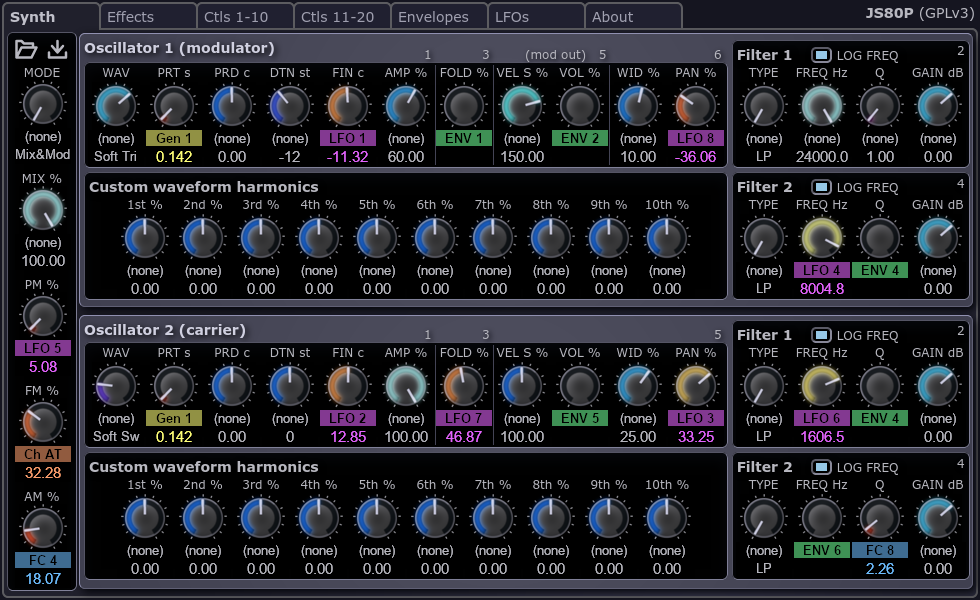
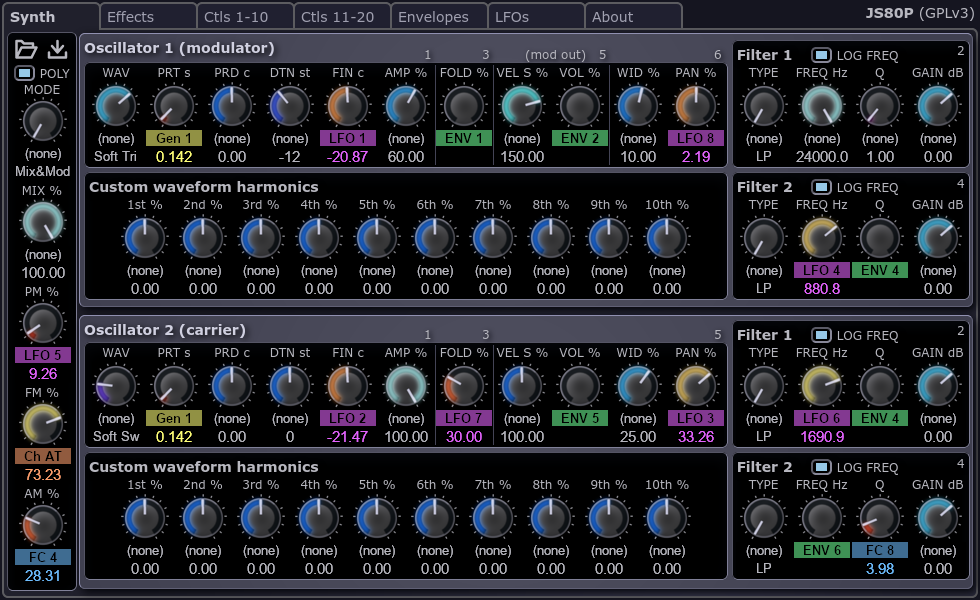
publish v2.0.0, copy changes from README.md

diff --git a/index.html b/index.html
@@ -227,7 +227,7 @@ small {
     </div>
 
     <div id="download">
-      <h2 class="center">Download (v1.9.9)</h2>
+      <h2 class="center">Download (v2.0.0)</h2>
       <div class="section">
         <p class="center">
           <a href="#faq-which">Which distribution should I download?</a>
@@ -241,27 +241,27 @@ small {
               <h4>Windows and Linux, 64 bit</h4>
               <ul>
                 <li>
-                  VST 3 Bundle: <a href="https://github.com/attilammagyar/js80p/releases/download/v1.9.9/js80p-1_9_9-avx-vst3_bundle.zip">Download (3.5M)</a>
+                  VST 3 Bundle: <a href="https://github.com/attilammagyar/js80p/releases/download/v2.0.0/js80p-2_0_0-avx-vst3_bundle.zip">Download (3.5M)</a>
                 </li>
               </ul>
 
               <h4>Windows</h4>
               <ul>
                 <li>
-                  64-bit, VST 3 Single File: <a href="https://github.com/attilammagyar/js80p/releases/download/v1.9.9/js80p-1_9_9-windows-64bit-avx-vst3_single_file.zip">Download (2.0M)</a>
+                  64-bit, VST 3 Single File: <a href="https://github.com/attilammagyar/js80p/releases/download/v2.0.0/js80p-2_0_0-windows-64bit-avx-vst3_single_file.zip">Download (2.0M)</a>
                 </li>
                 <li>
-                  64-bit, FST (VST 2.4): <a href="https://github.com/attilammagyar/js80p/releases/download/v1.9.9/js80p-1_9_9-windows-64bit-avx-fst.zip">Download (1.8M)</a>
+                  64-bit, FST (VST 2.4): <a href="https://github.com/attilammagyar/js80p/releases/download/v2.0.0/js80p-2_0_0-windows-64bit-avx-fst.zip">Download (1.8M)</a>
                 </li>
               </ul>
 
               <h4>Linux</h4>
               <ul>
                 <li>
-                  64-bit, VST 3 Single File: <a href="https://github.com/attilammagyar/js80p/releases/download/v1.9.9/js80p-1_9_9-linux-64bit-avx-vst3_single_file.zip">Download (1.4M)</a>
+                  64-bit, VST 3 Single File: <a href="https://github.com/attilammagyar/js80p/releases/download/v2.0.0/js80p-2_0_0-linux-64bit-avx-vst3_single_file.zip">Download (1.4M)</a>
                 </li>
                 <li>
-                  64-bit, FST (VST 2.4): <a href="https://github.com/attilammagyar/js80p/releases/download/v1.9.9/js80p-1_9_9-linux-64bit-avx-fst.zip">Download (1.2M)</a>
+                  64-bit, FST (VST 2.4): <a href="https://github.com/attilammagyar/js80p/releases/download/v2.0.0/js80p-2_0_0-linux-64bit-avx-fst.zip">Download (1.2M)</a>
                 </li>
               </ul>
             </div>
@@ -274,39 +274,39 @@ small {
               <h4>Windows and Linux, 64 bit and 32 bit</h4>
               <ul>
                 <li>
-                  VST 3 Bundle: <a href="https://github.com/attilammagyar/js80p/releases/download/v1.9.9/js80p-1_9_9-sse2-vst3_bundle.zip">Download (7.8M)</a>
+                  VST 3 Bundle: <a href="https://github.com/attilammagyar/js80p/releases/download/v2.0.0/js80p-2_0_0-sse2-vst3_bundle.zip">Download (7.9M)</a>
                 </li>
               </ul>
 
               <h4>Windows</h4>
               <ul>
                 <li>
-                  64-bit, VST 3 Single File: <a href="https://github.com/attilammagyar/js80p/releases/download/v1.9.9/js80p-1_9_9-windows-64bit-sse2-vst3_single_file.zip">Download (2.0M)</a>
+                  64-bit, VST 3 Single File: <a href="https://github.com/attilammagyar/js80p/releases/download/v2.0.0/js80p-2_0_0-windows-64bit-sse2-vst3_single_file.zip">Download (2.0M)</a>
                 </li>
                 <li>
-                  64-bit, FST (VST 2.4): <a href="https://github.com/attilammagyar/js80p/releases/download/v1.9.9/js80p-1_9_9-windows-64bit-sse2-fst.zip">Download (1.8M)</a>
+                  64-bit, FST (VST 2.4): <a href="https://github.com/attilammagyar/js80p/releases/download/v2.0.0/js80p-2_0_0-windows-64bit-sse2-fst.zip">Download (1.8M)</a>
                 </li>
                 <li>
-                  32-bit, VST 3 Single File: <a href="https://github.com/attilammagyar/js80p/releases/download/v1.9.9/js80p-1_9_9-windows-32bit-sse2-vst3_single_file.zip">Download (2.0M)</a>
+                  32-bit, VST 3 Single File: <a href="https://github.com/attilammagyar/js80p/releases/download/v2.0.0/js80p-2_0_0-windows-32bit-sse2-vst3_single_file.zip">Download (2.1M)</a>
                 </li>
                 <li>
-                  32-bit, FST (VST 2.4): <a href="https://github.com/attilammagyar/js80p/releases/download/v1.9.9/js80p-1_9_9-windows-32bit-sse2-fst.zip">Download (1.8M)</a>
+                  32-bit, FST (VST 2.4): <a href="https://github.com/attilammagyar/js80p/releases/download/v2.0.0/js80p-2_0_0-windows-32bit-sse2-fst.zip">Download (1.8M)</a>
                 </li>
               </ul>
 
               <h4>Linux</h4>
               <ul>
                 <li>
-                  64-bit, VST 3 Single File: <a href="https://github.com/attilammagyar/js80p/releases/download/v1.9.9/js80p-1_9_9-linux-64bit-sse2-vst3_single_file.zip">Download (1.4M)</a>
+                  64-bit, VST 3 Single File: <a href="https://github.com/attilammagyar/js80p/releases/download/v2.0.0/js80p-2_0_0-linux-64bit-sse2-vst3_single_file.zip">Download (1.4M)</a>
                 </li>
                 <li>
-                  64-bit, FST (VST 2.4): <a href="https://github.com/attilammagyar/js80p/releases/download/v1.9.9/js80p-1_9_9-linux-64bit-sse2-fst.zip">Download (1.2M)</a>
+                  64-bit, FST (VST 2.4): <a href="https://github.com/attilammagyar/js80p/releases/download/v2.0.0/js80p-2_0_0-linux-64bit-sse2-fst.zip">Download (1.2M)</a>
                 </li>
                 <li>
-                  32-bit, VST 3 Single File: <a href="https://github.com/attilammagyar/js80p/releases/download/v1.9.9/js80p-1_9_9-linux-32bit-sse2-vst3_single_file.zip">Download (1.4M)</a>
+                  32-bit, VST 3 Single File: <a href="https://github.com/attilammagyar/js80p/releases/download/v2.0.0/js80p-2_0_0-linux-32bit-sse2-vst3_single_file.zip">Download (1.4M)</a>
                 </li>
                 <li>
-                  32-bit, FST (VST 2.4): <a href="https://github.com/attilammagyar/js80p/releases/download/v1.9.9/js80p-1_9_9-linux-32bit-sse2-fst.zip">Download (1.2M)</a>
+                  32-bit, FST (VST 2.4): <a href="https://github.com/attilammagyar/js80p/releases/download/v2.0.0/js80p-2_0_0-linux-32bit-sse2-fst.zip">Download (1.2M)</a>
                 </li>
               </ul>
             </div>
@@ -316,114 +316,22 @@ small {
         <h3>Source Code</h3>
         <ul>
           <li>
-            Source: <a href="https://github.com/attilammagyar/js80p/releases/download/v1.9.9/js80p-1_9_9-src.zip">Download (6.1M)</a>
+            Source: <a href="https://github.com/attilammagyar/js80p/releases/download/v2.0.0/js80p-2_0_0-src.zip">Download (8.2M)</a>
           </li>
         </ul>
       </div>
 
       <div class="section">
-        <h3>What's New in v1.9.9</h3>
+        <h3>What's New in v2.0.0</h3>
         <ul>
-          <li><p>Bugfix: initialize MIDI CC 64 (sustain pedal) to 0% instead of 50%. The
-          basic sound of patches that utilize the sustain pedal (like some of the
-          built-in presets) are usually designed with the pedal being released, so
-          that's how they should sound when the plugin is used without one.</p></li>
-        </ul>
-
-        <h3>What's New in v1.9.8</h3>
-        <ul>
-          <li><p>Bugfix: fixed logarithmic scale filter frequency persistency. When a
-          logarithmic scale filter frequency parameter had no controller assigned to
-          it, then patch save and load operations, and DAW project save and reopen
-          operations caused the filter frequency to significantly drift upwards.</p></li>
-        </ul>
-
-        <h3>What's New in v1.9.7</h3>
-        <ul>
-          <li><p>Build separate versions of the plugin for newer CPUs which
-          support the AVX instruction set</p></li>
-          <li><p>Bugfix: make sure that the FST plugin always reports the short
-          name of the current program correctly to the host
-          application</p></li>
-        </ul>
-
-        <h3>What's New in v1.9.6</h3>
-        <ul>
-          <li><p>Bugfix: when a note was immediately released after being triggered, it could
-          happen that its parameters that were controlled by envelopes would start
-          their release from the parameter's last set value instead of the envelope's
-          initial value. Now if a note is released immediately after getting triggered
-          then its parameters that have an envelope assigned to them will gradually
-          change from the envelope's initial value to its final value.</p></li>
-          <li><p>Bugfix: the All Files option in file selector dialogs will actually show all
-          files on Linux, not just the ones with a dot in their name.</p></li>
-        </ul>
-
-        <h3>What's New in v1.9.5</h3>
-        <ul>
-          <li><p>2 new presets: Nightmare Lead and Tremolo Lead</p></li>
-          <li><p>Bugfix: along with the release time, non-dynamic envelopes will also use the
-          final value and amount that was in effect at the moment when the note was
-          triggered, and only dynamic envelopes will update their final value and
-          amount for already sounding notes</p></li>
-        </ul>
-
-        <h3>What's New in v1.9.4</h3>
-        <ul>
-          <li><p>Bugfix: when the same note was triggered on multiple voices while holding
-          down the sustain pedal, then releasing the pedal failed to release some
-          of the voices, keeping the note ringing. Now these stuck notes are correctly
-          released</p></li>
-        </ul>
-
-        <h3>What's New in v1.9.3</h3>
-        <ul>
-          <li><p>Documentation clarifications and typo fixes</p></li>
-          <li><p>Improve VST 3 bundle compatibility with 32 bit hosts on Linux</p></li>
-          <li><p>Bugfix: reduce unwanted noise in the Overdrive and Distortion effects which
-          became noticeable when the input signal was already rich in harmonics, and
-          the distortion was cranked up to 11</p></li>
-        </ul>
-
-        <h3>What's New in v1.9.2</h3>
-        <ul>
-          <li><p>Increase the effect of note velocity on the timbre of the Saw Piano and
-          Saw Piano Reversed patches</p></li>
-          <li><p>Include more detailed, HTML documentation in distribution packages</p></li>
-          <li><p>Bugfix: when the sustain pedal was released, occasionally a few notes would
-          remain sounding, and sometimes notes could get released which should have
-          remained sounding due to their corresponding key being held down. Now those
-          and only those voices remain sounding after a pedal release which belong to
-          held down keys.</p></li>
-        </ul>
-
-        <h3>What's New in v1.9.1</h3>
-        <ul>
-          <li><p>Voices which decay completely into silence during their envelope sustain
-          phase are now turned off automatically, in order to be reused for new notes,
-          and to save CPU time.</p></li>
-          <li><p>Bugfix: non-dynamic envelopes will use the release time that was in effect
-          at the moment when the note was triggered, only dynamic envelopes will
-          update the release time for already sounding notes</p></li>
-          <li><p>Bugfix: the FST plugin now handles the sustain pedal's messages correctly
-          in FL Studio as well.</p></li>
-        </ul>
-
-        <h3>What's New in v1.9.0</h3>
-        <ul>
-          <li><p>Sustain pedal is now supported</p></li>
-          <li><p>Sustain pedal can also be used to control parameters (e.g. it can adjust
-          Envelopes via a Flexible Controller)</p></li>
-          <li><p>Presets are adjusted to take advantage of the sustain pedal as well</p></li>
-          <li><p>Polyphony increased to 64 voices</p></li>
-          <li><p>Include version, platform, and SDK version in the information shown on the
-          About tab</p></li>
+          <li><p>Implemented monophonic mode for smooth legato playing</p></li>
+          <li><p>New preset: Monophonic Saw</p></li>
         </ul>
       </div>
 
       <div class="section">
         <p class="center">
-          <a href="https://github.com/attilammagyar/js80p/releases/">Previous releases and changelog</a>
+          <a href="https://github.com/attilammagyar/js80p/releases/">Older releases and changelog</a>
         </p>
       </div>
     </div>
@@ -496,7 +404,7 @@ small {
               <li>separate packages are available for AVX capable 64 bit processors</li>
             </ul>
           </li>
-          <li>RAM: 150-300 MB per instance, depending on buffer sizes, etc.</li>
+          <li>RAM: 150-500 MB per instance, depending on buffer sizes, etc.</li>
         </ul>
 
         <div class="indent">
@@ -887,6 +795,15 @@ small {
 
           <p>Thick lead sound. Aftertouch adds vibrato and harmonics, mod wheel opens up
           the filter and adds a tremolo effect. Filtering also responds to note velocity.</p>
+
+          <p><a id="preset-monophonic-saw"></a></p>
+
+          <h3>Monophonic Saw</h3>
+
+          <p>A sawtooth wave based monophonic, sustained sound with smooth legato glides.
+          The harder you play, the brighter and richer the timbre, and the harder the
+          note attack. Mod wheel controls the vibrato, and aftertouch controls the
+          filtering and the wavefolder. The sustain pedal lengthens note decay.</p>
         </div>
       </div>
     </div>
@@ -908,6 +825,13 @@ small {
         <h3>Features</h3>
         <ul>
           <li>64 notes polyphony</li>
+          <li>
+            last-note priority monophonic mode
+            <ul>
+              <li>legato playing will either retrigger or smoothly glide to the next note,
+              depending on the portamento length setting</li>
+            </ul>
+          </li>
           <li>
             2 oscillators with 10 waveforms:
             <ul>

===============

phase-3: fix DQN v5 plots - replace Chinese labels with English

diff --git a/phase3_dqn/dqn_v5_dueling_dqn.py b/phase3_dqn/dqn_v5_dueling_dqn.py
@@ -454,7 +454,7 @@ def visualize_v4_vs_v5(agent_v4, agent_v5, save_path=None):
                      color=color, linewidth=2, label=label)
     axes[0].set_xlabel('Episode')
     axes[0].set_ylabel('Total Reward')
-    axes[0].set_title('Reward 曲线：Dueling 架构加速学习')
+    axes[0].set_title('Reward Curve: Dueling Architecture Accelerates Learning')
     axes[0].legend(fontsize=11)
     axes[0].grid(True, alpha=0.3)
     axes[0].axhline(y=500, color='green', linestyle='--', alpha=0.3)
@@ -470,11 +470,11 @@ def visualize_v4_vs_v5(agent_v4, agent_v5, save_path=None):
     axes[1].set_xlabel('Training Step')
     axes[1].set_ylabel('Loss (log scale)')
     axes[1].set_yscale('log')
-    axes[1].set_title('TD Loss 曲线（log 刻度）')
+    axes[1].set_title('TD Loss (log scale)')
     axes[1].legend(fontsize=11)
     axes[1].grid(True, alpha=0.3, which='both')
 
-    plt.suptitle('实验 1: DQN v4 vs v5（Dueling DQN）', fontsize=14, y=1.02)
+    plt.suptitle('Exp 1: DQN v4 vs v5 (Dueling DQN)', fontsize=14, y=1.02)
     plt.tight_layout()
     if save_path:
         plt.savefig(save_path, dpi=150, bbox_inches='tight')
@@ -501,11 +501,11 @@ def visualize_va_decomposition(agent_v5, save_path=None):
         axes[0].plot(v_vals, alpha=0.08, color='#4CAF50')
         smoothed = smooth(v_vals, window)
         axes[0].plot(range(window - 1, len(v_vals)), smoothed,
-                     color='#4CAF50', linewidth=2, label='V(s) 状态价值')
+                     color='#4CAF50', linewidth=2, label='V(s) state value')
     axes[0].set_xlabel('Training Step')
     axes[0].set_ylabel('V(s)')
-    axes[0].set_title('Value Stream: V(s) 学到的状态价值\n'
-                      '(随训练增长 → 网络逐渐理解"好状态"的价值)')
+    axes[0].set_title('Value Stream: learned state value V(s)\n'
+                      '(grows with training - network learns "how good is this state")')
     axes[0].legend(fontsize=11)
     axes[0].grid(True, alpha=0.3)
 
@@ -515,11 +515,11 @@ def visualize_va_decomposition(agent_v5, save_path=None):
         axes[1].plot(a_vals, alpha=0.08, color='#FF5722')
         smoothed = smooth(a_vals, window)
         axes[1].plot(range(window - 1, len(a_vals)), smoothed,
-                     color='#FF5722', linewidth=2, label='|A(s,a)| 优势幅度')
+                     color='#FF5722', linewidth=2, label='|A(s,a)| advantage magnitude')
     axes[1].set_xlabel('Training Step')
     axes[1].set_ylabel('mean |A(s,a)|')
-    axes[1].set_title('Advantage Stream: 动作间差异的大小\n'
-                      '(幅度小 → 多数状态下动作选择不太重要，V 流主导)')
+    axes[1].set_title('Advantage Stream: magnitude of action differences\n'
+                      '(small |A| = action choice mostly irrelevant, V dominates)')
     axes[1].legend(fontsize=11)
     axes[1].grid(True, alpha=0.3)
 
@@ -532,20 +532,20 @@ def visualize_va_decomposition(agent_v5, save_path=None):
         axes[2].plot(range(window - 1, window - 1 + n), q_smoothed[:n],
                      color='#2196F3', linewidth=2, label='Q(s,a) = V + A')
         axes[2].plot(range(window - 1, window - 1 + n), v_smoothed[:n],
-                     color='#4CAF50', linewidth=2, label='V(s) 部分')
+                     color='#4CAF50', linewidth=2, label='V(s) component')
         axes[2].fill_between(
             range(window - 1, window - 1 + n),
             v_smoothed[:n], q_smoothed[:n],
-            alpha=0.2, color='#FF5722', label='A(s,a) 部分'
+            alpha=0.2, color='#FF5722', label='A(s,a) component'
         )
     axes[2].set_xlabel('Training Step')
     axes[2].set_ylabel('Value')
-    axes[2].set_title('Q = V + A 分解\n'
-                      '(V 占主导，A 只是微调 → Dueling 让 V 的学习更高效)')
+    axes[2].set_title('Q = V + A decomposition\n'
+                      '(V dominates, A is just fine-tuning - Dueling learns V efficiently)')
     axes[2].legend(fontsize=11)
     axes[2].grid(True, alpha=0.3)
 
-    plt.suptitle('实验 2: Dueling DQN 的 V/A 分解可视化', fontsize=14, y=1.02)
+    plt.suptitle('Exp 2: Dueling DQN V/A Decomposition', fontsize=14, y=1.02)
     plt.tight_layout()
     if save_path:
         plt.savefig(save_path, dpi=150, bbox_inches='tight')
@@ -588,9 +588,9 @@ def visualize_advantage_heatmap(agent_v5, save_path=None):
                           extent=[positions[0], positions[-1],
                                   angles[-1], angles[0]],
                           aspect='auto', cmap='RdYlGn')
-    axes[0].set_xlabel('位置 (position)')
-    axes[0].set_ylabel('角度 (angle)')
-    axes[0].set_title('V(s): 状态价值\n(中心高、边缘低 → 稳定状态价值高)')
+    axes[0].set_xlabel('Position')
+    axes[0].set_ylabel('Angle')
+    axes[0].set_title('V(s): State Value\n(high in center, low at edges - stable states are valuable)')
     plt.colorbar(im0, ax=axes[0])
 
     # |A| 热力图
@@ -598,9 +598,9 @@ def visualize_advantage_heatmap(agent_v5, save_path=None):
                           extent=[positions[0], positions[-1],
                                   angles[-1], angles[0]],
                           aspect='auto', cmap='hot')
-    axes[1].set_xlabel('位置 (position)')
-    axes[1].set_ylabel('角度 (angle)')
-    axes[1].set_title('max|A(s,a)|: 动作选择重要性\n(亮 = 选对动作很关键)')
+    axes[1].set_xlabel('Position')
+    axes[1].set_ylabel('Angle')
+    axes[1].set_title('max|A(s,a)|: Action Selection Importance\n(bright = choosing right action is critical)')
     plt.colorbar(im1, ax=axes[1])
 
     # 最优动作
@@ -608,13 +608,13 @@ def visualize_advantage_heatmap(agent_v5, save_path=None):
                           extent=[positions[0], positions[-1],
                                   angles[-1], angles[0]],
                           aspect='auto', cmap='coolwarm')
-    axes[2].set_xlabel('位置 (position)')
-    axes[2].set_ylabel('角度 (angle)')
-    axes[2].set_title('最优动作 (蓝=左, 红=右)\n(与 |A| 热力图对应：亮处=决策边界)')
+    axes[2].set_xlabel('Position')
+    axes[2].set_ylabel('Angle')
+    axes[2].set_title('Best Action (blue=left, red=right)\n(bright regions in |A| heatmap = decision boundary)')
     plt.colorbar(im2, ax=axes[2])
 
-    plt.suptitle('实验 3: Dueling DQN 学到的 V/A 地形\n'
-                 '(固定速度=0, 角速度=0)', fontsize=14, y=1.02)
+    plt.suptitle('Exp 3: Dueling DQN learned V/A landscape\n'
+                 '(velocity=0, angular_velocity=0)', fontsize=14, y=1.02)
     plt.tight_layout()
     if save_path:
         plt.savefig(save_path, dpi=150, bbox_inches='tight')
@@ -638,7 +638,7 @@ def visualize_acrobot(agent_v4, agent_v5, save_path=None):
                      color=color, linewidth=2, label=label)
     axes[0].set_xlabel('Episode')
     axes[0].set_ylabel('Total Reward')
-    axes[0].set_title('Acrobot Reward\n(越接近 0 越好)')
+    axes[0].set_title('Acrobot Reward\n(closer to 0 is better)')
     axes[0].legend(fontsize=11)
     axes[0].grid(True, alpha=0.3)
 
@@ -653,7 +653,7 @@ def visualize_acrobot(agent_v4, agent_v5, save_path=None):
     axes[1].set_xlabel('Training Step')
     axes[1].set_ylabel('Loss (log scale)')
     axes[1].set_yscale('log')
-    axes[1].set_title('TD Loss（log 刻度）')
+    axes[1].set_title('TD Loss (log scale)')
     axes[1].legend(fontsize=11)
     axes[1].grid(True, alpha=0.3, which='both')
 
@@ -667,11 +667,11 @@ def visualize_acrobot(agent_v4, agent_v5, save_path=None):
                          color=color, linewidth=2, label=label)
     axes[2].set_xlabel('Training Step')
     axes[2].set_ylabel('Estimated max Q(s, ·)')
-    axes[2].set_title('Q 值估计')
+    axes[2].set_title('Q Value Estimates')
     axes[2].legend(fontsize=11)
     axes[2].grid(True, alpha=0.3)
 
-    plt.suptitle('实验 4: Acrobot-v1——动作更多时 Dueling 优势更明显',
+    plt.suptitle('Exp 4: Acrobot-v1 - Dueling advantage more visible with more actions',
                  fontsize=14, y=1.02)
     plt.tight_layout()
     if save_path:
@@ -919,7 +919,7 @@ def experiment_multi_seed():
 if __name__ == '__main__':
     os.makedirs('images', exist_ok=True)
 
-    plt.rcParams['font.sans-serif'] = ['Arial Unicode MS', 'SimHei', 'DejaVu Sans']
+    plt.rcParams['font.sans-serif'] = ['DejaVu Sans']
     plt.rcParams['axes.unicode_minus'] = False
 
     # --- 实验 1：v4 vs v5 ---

===============

**TASK OBJECTIVE:**
Within the listing above, the range opens at the line with "DQN)', fontsize=14, y=1.02)" and closes at the line with "linewidth=2, label='V(s) component')". Reproduce exactly the lines of that range, including both ends.

**SOLUTION FOR THIS PROBLEM:**
+    plt.suptitle('Exp 1: DQN v4 vs v5 (Dueling DQN)', fontsize=14, y=1.02)
     plt.tight_layout()
     if save_path:
         plt.savefig(save_path, dpi=150, bbox_inches='tight')
@@ -501,11 +501,11 @@ def visualize_va_decomposition(agent_v5, save_path=None):
         axes[0].plot(v_vals, alpha=0.08, color='#4CAF50')
         smoothed = smooth(v_vals, window)
         axes[0].plot(range(window - 1, len(v_vals)), smoothed,
-                     color='#4CAF50', linewidth=2, label='V(s) 状态价值')
+                     color='#4CAF50', linewidth=2, label='V(s) state value')
     axes[0].set_xlabel('Training Step')
     axes[0].set_ylabel('V(s)')
-    axes[0].set_title('Value Stream: V(s) 学到的状态价值\n'
-                      '(随训练增长 → 网络逐渐理解"好状态"的价值)')
+    axes[0].set_title('Value Stream: learned state value V(s)\n'
+                      '(grows with training - network learns "how good is this state")')
     axes[0].legend(fontsize=11)
     axes[0].grid(True, alpha=0.3)
 
@@ -515,11 +515,11 @@ def visualize_va_decomposition(agent_v5, save_path=None):
         axes[1].plot(a_vals, alpha=0.08, color='#FF5722')
         smoothed = smooth(a_vals, window)
         axes[1].plot(range(window - 1, len(a_vals)), smoothed,
-                     color='#FF5722', linewidth=2, label='|A(s,a)| 优势幅度')
+                     color='#FF5722', linewidth=2, label='|A(s,a)| advantage magnitude')
     axes[1].set_xlabel('Training Step')
     axes[1].set_ylabel('mean |A(s,a)|')
-    axes[1].set_title('Advantage Stream: 动作间差异的大小\n'
-                      '(幅度小 → 多数状态下动作选择不太重要，V 流主导)')
+    axes[1].set_title('Advantage Stream: magnitude of action differences\n'
+                      '(small |A| = action choice mostly irrelevant, V dominates)')
     axes[1].legend(fontsize=11)
     axes[1].grid(True, alpha=0.3)
 
@@ -532,20 +532,20 @@ def visualize_va_decomposition(agent_v5, save_path=None):
         axes[2].plot(range(window - 1, window - 1 + n), q_smoothed[:n],
                      color='#2196F3', linewidth=2, label='Q(s,a) = V + A')
         axes[2].plot(range(window - 1, window - 1 + n), v_smoothed[:n],
-                     color='#4CAF50', linewidth=2, label='V(s) 部分')
+                     color='#4CAF50', linewidth=2, label='V(s) component')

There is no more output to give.